“Happiness is our natural state. Happiness is the natural state of little children, to whom the kingdom belongs until they have been polluted and contaminated by the stupidity of society and culture. To acquire happiness you don’t have to do anything, because happiness cannot be acquired. Does anybody know why? Because we have it already. How can you acquire what you already have? Then why don’t you experience it? Because you’ve got to drop something. You’ve got to drop illusions. You don’t have to add anything in order to be happy; you’ve got to drop something. Life is easy, life is delightful. It’s only hard on your illusions, your ambitions, your greed, your cravings. Do you know where these things come from? From having identified with all kinds of labels!” ― Anthony de Mello, Awareness

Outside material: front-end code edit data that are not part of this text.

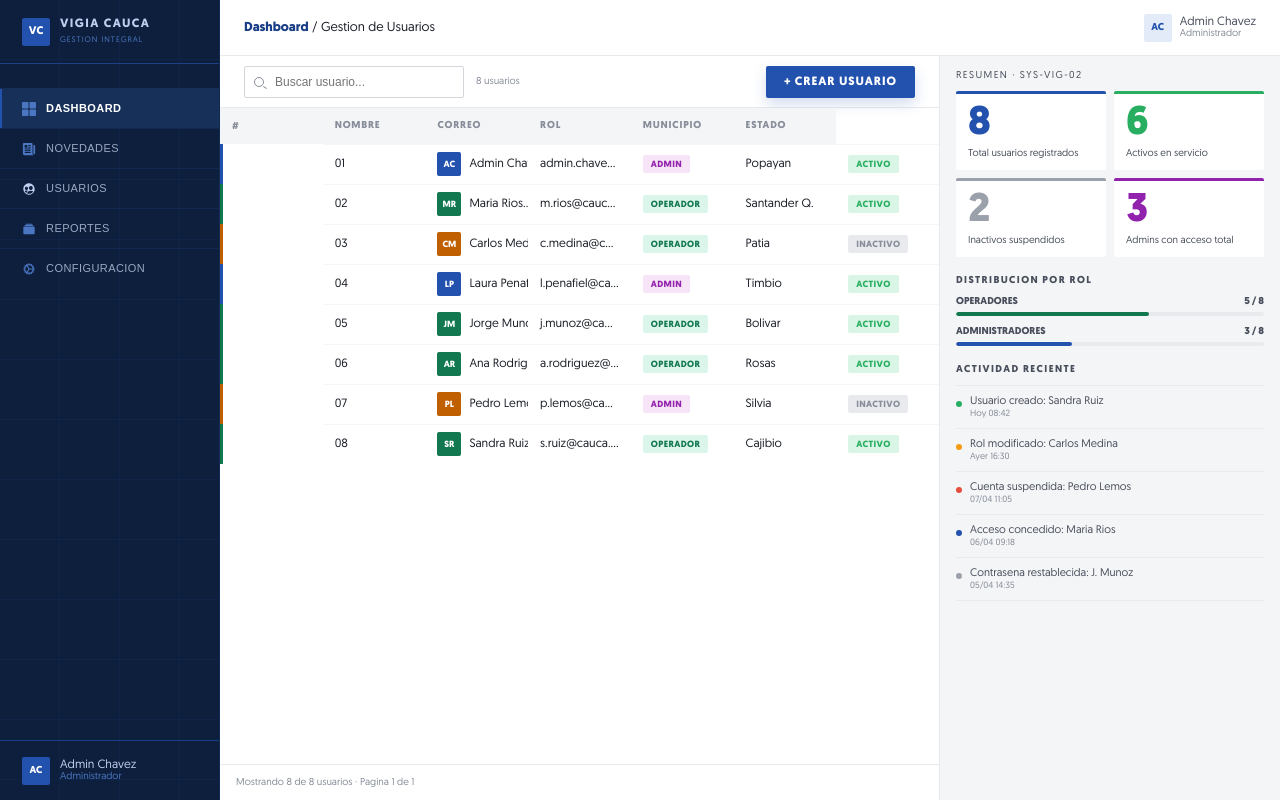
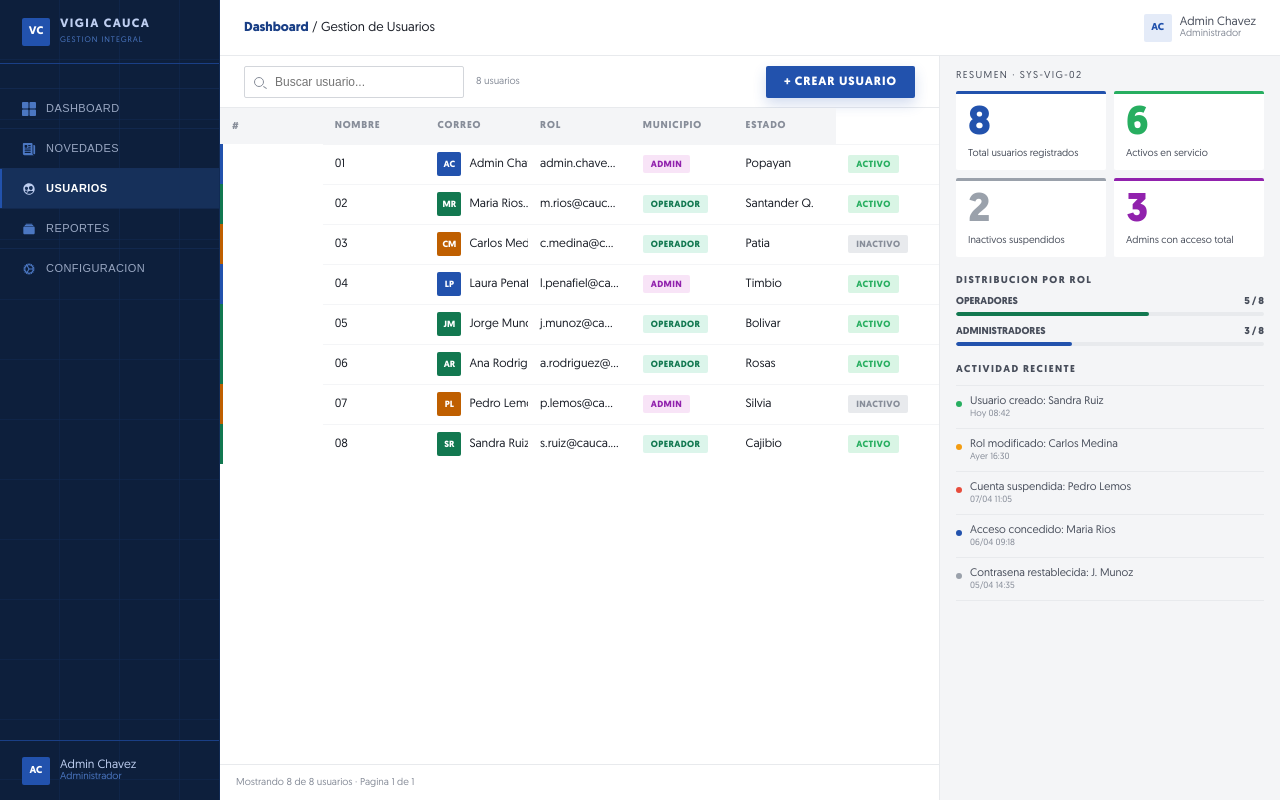
Before and after one commit to StreetRogue/vigia-cauca, a React (Vite) app in the folder Frontend-Vigia/: page /usuarios in a window 1280 px wide. Built offline with nearby package versions, Linux system fonts and the light colour scheme.

Commit message:
Remove dashboard route until screen is implemented

```diff
--- a/Frontend-Vigia/src/pages/UsersManagementPage/UsersManagementPage.tsx
+++ b/Frontend-Vigia/src/pages/UsersManagementPage/UsersManagementPage.tsx
@@ -11,7 +11,7 @@ import configuracionIcon from "../../assets/configuracion_icon.svg";
 import styles from "./UsersManagementPage.module.css";
 
 const menuItems = [
-  { label: "DASHBOARD", icon: <img src={dashboardIcon} alt="" />, to: "/" },
+  { label: "DASHBOARD", icon: <img src={dashboardIcon} alt="" /> },
   { label: "NOVEDADES", icon: <img src={novedadesIcon} alt="" />, to: "/novedades" },
   { label: "USUARIOS", icon: <img src={usuariosIcon} alt="" />, to: "/usuarios" },
   { label: "REPORTES", icon: <img src={reportesIcon} alt="" /> },
--- a/Frontend-Vigia/src/screens/NovedadesScreen.tsx
+++ b/Frontend-Vigia/src/screens/NovedadesScreen.tsx
@@ -274,7 +274,7 @@ export function NovedadesScreen() {
 
   // ── Render ────────────────────────────────────────────────────────────────
   const menuItems = [
-    { label: 'DASHBOARD', icon: <img src={dashboardIcon} alt="" />, to: '/' },
+    { label: 'DASHBOARD', icon: <img src={dashboardIcon} alt="" /> },
     { label: 'NOVEDADES', icon: <img src={novedadesIcon} alt="" />, to: '/novedades' },
     { label: 'USUARIOS', icon: <img src={usuariosIcon} alt="" />, to: '/usuarios' },
     { label: 'REPORTES', icon: <img src={reportesIcon} alt="" /> },
```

Life…as you know it.
But I’m getting ahead of myself (as always).
If you’d asked me 30 years ago what personal transformation was apt to describe, I’d have expressed it in terms of changing my then circumstances to something far better. It wasn’t always enshrined in material wealth, but there was heavy leaning in that direction. (There’s a reason so many people covet, as I did, the Rolex watch, the Mont Blanc pen and Porsche: if nothing else, it gives meaning to their effort and oddly faux life.) And I’m quite sure, if I hadn’t experienced a sudden shock, followed by a profound insight (see The Heart Sutra), I’d still be on the hamster wheel now chasing down the very next fix; and that might include the fix of getting off the hamster wheel and enjoying a life of leisure — I wish.
However, for many people, they neither experience anything remotely transformational nor do they see that 100% of their emotions, felt perceptions and experience come from their out-of-whack thinking, for, if they did, we’d see a revolution of love and appreciation, not one replete with greed, lust and hatred.
I know that I may well be overstating my case, but, fundamentally, the moment we come alive to true self — see New Seeds of Contemplation by the late Thomas Merton — we understand that freedom does not arise from chasing down a series of incremental goals but getting in touch with the ‘I’ in ‘I Am this or that’.
Of course, you may not care a jot about transformation and even less so about the world at large, but sooner or later all of us come to a point where the questioning goes beyond a better life built around stuff, to a life of freedom from our mind, which drives us crazy by dint of never allowing us to fully enjoy anything for any length of time.
Just to be clear, if you’re seeking happiness, it won’t come from changing your outer world to fit your thinking. Instead, you need to relax completely into the moment and observe your thinking for long enough to know, hopefully by insight and not because I say so, that you’re not your thoughts. If you need to test the hypothesis, see if you can stop your thinking or deliberately modify your thinking. You can’t. On the other hand, the moment you disassociate yourself from your thinking, you’ll begin the slow transformation towards freedom.
“When you listen to that [inner] voice, listen to it impartially. That is to say, do not judge. Do not judge or condemn what you hear, for doing so would mean that the same voice has come in again through the back door. You’ll soon realize: there is the voice, and here I am listening to it, watching it. This I am realisation, this sense of your own presence, is not a thought. It arises from beyond the mind.”
So, waking up.
Is it choice?
Of course it is: either you want to be separated from the stress of constantly chasing your tail or you don’t. And even if you’re sceptical about this whole ‘no mind’ thing, I’d wager it’s still way more helpful to investigate your thinking self than it is to operate on auto pilot where the non-conscious thoughts and actions are as predictable as the self-deluded outcomes.